Education Department Deploys ‘Secret Shoppers’ for College Oversight
Editor & Writer
Editor & Writer
- The Department of Education plans to use secret shoppers to monitor colleges.
- Secret shoppers will look for predatory recruitment and enrollment practices at schools, like colleges misrepresenting the cost of attendance.
- Secret shoppers will "serve as one of many tools that [the Federal Student Aid office] may use to evaluate an institution's recruitment, enrollment, financial aid, and other practices," according to a Tuesday release.
- The addition of secret shoppers comes as the Department of Education ramps up oversight of colleges.
The Department of Education (ED) is stepping up oversight of colleges through the use of "secret shoppers," officials announced Tuesday.
The secret shoppers will "serve as one of many tools that [the Federal Student Aid office] may use to evaluate an institution's recruitment, enrollment, financial aid, and other practices," according to a Tuesday press release. Secret shoppers will look for predatory recruitment and enrollment practices, according to the release.
Predatory practices secret shoppers will be looking for include colleges misrepresenting key statistics like the cost of attendance, the transferability of credits, future potential earnings of a school's graduates, withdrawal rates, completion rates, and job placement rates, according to the release.
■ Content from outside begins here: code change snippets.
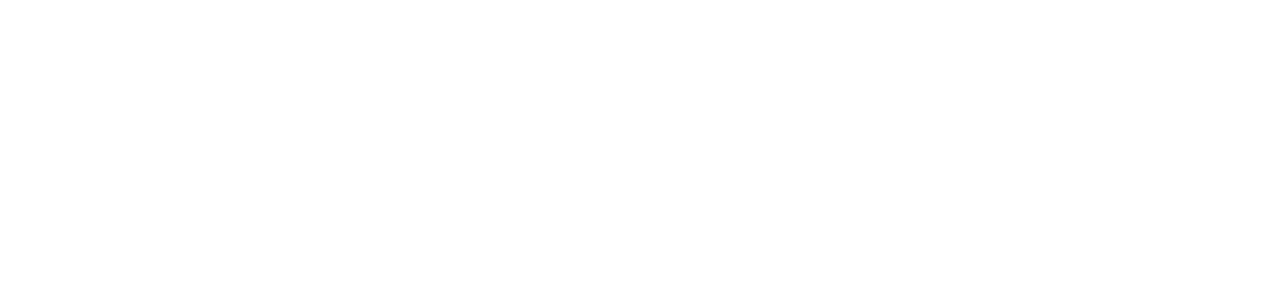
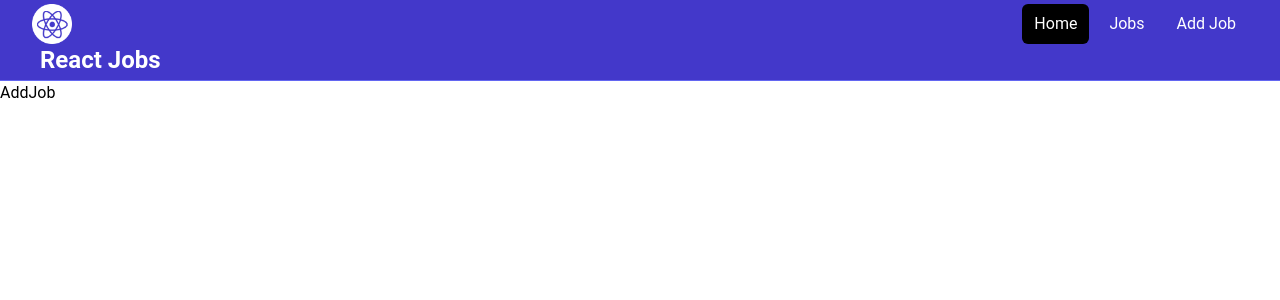
Before and after one commit to aryannxroot/Jobs, a React (Vite) app: page /add-job in a window 1280 px wide. Before the commit this address had no page. Shown: the top 300 px of the page. Built offline with nearby package versions, Linux system fonts and the light colour scheme.

Commit message:
added 404 page

```diff
--- a/src/App.jsx
+++ b/src/App.jsx
@@ -5,6 +5,8 @@
 import MainLayout from './pages/MainLayout'
 import HomePage from './pages/HomePage'
 import JobsPage from './pages/JobsPage'
+import Error404Page from './pages/Error404Page'
+import AddJobPage from './pages/AddJobPage'
 
 
 
@@ -16,7 +18,9 @@
           <Route path='/' element={<MainLayout />}>
             <Route index element={<HomePage />} />
             <Route path='/jobs' element={<JobsPage />} />
+            <Route path='add-job' element={<AddJobPage />} />
           </Route>
+          <Route path="*" element={<Error404Page />} />
         </Routes>
       </BrowserRouter>
     </>
--- a/src/components/Navbar.jsx
+++ b/src/components/Navbar.jsx
@@ -29,7 +29,7 @@
                   >Jobs
                   </Link>
                   <Link
-                  to="/add-job.html"
+                  to="/add-job"
                   className="text-white hover:bg-gray-900 hover:text-white rounded-md px-3 py-2"
                   >Add Job
                   </Link>
--- /dev/null
+++ b/src/pages/AddJobPage.jsx
@@ -0,0 +1,11 @@
+import React from 'react'
+
+const AddJobPage = () => {
+  return (
+    <div>
+      AddJob
+    </div>
+  )
+}
+
+export default AddJobPage
--- /dev/null
+++ b/src/pages/Error404Page.jsx
@@ -0,0 +1,20 @@
+import React from 'react'
+import { FaExclamationTriangle } from 'react-icons/fa'
+import { Link } from 'react-router-dom'
+
+const Error404Page = () => {
+  return (
+    <section className="text-center flex flex-col justify-center items-center h-96" >
+        <FaExclamationTriangle className='text-yellow-400 text-9xl fa-4x mb-4' />
+        <h1 className="text-6xl font-bold mb-4">404 Not Found</h1>
+        <p className="text-xl mb-5">This page does not exist</p>
+        <Link
+            to="/"
+            className="text-white bg-indigo-700 hover:bg-indigo-900 rounded-md px-3 py-2 mt-4"
+            >Go Back
+        </Link>
+    </section>
+  )
+}
+
+export default Error404Page
```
"Schools that engage in fraud or misconduct are on notice that we may be listening, and they should clean up accordingly," Kristen Donoghue, the chief enforcement officer for the office of Federal Student Aid, said in the release. "But schools that treat current and prospective students fairly and act lawfully have nothing to fear from secret shopping."
Secret shoppers' findings could both support ongoing reviews of school practices or be the cause of a new investigation of a school, according to the release.
Secret shoppers are just the latest ED bid to ramp up oversight of colleges. ED also plans to create a list of "low-financial-value" college programs, although BestColleges reported that there is disagreement over how that list should be compiled.
Last year, ED published final regulations closing the so-called 90/10 loophole, BestColleges previously reported. The 90/10 rule requires for-profit institutions to generate at least 10% of their revenue from nonfederal sources. But many schools used student funds from the GI Bill to count toward that 10% requirement, BestColleges reported — a loophole that ED officials closed last year.
At least one lawmaker expressed approval for ED's secret shoppers plan: Senate Majority Whip Dick Durbin, D-Ill., chair of the Senate Judiciary Committee, said in a Wednesday tweet that he supports the plan "to monitor whether colleges use misleading information to recruit and enroll students."
"This evidence will help hold institutions, especially #4profit colleges, accountable and alert students to their predatory tactics," Durbin wrote.
The move to add secret shoppers to the government's oversight toolbox drew skepticism from advocates for for-profit colleges.
Nicholas Kent, chief policy officer for Career Education Colleges and Universities, said in a statement his organization supports efforts that hold institutions that misrepresent themselves to students accountable. But he wrote that the government "has a track record of using secret shopper investigations to malign politically unfavored institutions with distorted findings that later result in the need for public correction."
"Given the current administration's animus toward for-profit institutions, we are concerned this self-proclaimed 'tool' will be used as a weapon to inflict further damage upon private career schools and limit student choice," Kent wrote.